── TASK INPUT ──

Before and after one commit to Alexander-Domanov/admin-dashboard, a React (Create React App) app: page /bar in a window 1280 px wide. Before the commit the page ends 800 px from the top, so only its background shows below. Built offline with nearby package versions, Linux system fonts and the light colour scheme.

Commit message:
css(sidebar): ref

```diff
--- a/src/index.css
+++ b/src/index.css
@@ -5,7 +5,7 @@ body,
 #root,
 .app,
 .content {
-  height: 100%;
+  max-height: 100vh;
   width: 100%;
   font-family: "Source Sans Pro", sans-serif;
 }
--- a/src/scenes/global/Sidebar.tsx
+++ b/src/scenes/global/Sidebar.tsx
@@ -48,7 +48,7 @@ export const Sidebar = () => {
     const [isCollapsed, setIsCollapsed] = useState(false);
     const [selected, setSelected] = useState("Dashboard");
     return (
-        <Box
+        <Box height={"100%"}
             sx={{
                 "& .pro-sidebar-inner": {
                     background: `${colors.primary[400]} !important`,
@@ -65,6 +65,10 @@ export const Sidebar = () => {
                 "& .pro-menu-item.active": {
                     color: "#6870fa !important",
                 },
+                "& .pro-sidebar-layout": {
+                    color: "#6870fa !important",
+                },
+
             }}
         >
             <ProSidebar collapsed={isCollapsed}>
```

───
── TASK INPUT ──

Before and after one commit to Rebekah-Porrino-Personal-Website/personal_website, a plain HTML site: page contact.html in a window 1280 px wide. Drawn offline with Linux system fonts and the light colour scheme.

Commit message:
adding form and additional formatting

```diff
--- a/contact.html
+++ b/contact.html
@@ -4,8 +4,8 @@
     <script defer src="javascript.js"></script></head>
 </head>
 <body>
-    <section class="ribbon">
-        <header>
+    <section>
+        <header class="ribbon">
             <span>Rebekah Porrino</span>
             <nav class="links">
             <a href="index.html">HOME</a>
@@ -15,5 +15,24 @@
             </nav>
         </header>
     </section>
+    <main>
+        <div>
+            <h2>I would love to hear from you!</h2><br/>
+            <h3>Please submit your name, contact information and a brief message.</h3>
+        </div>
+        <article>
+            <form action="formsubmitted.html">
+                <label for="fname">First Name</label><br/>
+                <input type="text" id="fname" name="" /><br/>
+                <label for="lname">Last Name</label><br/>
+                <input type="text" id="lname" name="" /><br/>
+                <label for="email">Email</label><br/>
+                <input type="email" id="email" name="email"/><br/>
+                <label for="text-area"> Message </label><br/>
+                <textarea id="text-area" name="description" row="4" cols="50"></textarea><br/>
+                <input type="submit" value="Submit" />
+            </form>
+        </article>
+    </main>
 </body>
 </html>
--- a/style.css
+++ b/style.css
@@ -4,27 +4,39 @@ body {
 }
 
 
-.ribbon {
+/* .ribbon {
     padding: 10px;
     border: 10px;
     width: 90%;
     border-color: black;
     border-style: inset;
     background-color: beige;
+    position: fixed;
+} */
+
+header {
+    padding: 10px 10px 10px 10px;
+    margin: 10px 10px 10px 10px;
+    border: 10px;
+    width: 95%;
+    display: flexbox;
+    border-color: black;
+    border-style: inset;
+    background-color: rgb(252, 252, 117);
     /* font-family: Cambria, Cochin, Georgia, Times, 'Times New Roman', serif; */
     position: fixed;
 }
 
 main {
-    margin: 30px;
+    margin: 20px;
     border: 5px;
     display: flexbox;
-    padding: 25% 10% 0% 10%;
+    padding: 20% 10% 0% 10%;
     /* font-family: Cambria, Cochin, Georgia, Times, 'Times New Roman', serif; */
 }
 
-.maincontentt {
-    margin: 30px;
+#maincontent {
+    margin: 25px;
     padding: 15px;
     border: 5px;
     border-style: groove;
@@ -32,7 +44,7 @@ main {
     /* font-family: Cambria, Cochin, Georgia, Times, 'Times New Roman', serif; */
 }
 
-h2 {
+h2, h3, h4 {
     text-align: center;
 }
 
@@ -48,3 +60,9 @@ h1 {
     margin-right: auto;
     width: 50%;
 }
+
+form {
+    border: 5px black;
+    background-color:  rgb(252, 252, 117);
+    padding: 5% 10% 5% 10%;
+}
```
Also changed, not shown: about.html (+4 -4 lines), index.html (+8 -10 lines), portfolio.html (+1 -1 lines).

───
── TASK INPUT ──

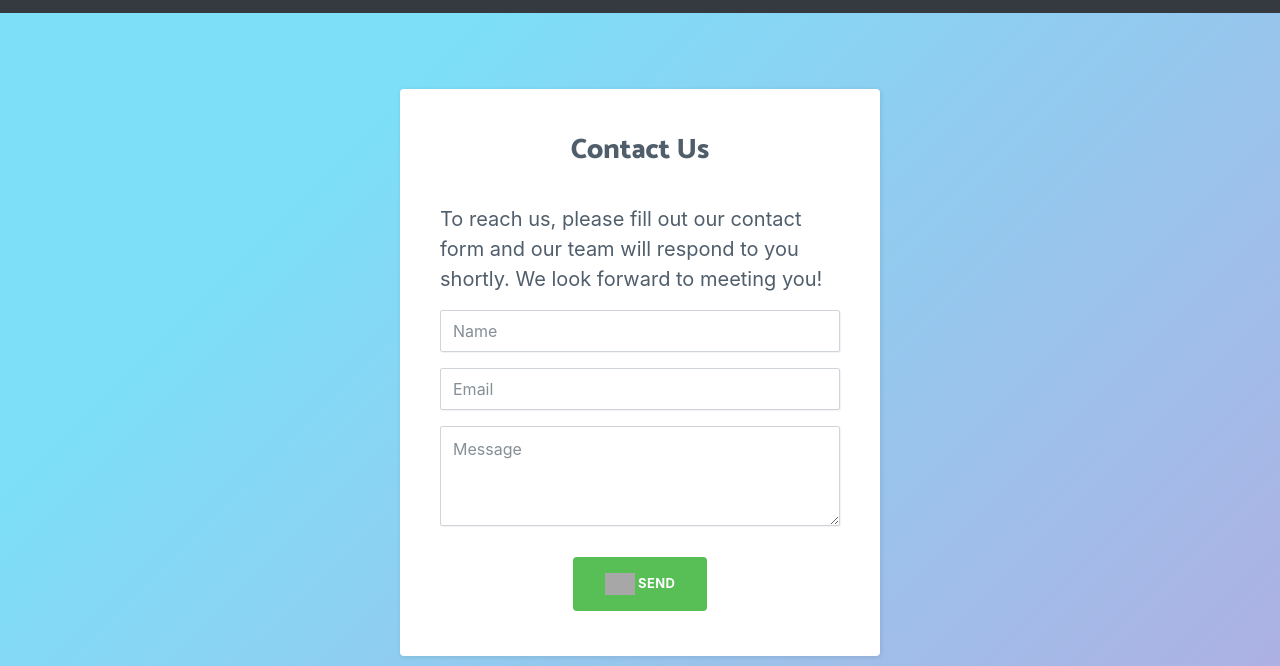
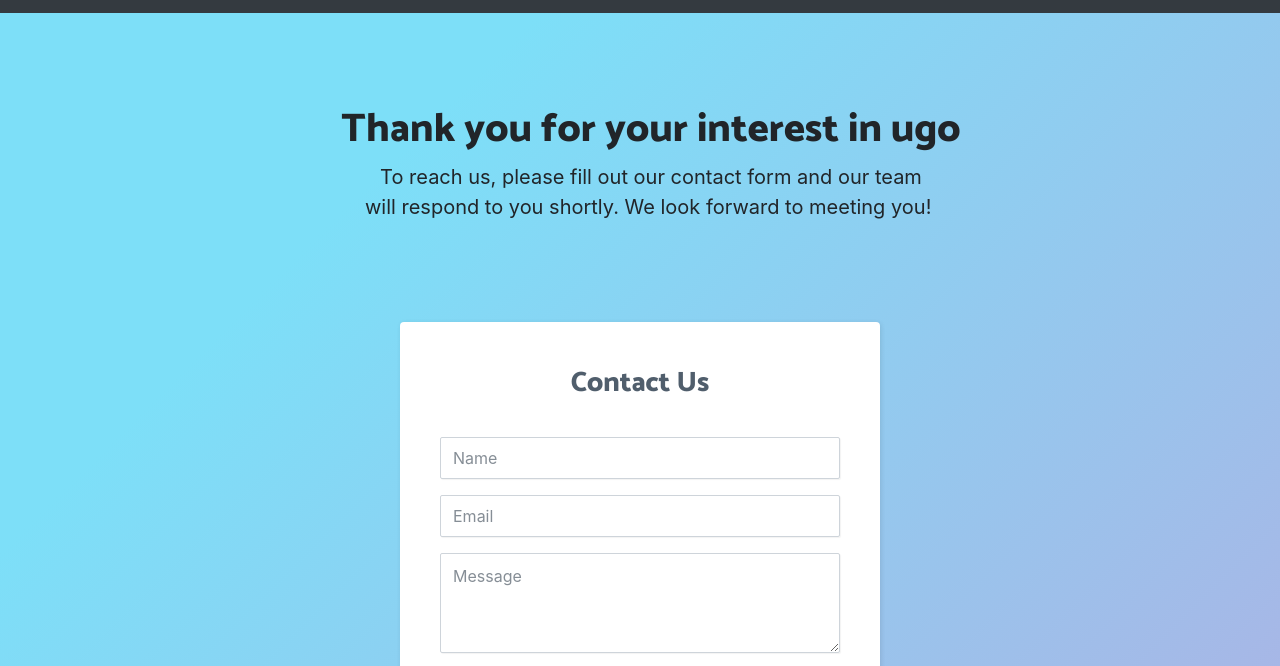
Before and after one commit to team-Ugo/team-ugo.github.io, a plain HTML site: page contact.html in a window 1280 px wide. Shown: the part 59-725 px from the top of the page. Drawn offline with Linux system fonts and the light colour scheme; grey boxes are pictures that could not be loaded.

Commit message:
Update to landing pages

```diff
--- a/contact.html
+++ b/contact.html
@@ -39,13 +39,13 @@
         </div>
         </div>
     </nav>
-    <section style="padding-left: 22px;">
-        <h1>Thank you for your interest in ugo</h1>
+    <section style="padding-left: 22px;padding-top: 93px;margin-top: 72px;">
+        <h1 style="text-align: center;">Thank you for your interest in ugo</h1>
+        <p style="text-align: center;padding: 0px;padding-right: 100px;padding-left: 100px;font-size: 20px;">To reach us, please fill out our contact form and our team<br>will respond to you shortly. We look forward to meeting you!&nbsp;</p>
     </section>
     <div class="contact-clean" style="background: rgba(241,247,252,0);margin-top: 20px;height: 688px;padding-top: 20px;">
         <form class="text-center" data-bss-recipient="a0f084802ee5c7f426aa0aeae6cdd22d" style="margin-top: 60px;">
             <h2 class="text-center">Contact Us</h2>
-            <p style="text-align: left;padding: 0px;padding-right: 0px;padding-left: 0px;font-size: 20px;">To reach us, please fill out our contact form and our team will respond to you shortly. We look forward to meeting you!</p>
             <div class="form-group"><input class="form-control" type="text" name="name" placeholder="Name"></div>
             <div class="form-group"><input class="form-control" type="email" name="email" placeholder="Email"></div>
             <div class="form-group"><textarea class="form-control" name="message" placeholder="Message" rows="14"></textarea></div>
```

───

EXERCISE INSTRUCTIONS: Wherever the word "site" occurs in a line of the listing, copy that line.

SOLUTION FOR THIS PROBLEM:
Before and after one commit to Rebekah-Porrino-Personal-Website/personal_website, a plain HTML site: page contact.html in a window 1280 px wide. Drawn offline with Linux system fonts and the light colour scheme.
Before and after one commit to team-Ugo/team-ugo.github.io, a plain HTML site: page contact.html in a window 1280 px wide. Shown: the part 59-725 px from the top of the page. Drawn offline with Linux system fonts and the light colour scheme; grey boxes are pictures that could not be loaded.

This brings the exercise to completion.